Problem statement
Output only the lines below from the one containing "A[nagios.cfg<br/>Main Config] -->" to the one containing "--> K[Monitoring Engine]", exactly as written, both ends kept.
====== Data supplied
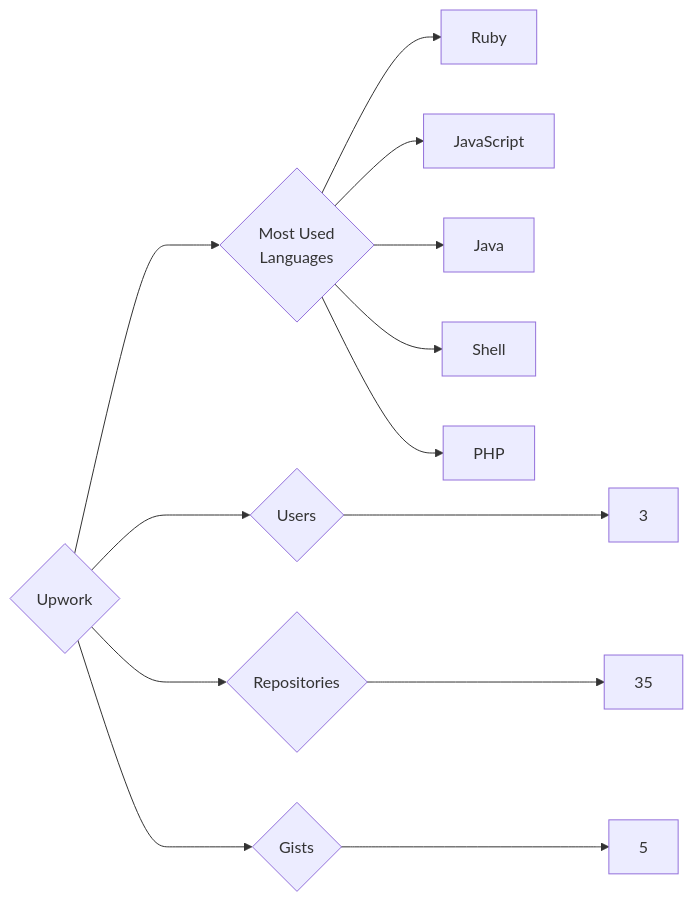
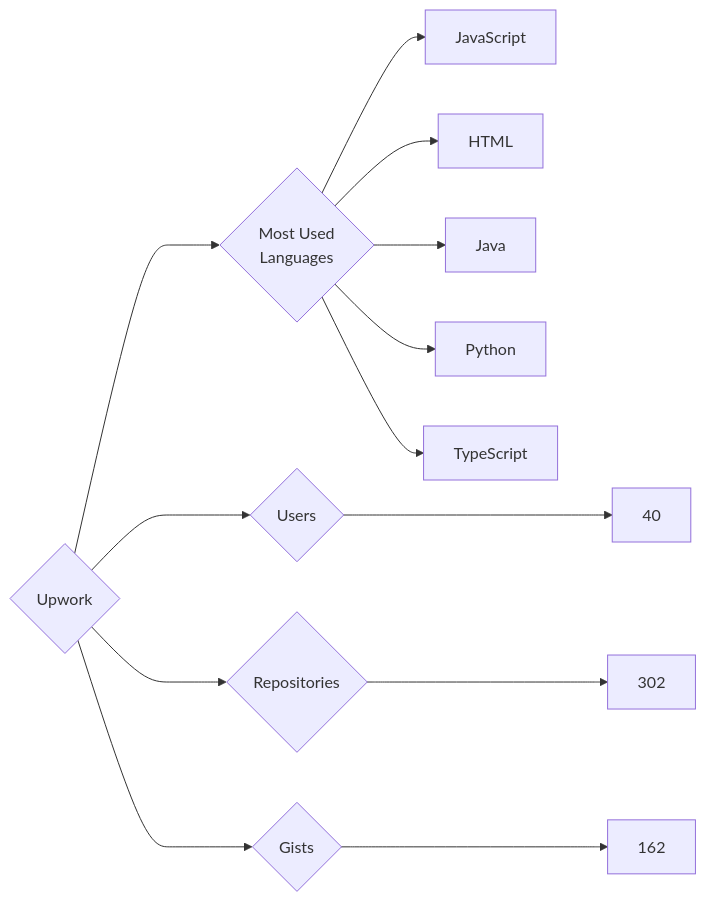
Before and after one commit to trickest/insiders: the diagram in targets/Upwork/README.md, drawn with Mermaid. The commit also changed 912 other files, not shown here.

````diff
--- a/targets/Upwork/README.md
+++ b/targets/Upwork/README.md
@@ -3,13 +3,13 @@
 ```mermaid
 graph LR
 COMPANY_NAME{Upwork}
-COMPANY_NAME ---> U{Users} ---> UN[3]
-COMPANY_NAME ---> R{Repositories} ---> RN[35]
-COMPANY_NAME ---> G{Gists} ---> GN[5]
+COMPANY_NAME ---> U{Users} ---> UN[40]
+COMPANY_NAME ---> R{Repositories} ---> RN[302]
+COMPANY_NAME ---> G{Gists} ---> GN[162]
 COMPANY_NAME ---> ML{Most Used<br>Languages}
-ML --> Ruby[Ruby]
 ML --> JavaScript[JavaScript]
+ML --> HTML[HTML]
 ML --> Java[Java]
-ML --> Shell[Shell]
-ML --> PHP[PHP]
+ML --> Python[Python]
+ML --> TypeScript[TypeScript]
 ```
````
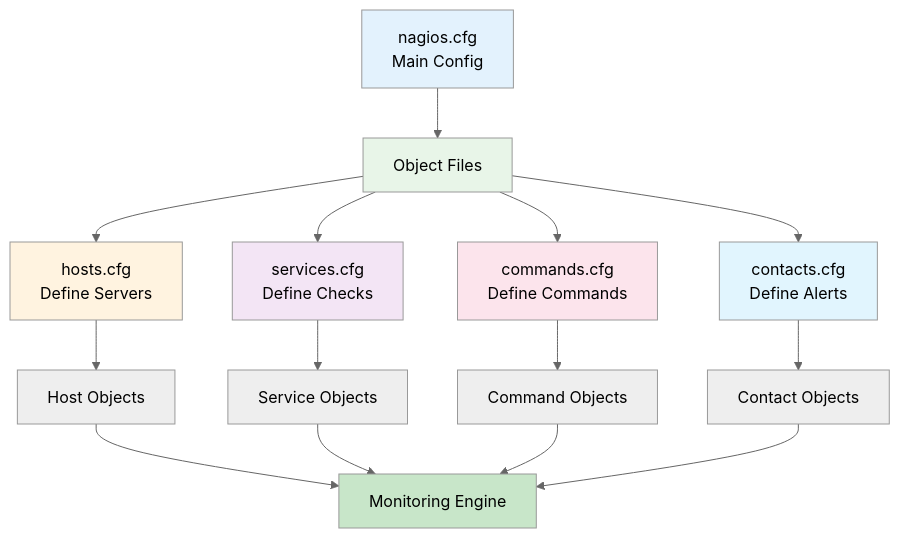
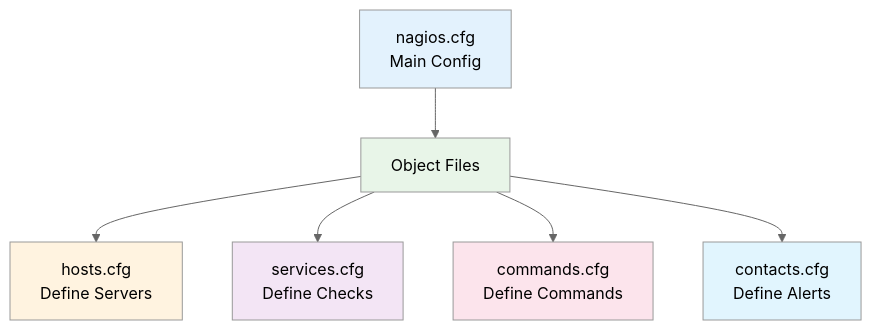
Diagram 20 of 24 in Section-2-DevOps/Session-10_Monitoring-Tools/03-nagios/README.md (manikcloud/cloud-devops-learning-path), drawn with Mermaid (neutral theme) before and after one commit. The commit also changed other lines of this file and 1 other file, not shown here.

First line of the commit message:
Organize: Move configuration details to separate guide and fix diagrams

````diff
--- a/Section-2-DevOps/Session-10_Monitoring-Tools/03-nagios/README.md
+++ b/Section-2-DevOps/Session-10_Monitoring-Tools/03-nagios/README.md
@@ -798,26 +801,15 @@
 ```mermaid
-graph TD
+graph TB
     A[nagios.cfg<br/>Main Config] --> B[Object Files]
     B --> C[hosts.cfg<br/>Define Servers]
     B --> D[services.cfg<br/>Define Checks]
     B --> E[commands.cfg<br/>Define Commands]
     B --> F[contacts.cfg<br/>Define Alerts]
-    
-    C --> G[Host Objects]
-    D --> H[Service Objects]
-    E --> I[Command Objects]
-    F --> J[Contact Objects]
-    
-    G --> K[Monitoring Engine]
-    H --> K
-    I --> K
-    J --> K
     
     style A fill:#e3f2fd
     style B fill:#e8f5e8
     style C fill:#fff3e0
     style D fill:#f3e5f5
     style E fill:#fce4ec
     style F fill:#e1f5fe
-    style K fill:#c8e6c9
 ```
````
============
Exercise result
     A[nagios.cfg<br/>Main Config] --> B[Object Files]
     B --> C[hosts.cfg<br/>Define Servers]
     B --> D[services.cfg<br/>Define Checks]
     B --> E[commands.cfg<br/>Define Commands]
     B --> F[contacts.cfg<br/>Define Alerts]
-    
-    C --> G[Host Objects]
-    D --> H[Service Objects]
-    E --> I[Command Objects]
-    F --> J[Contact Objects]
-    
-    G --> K[Monitoring Engine]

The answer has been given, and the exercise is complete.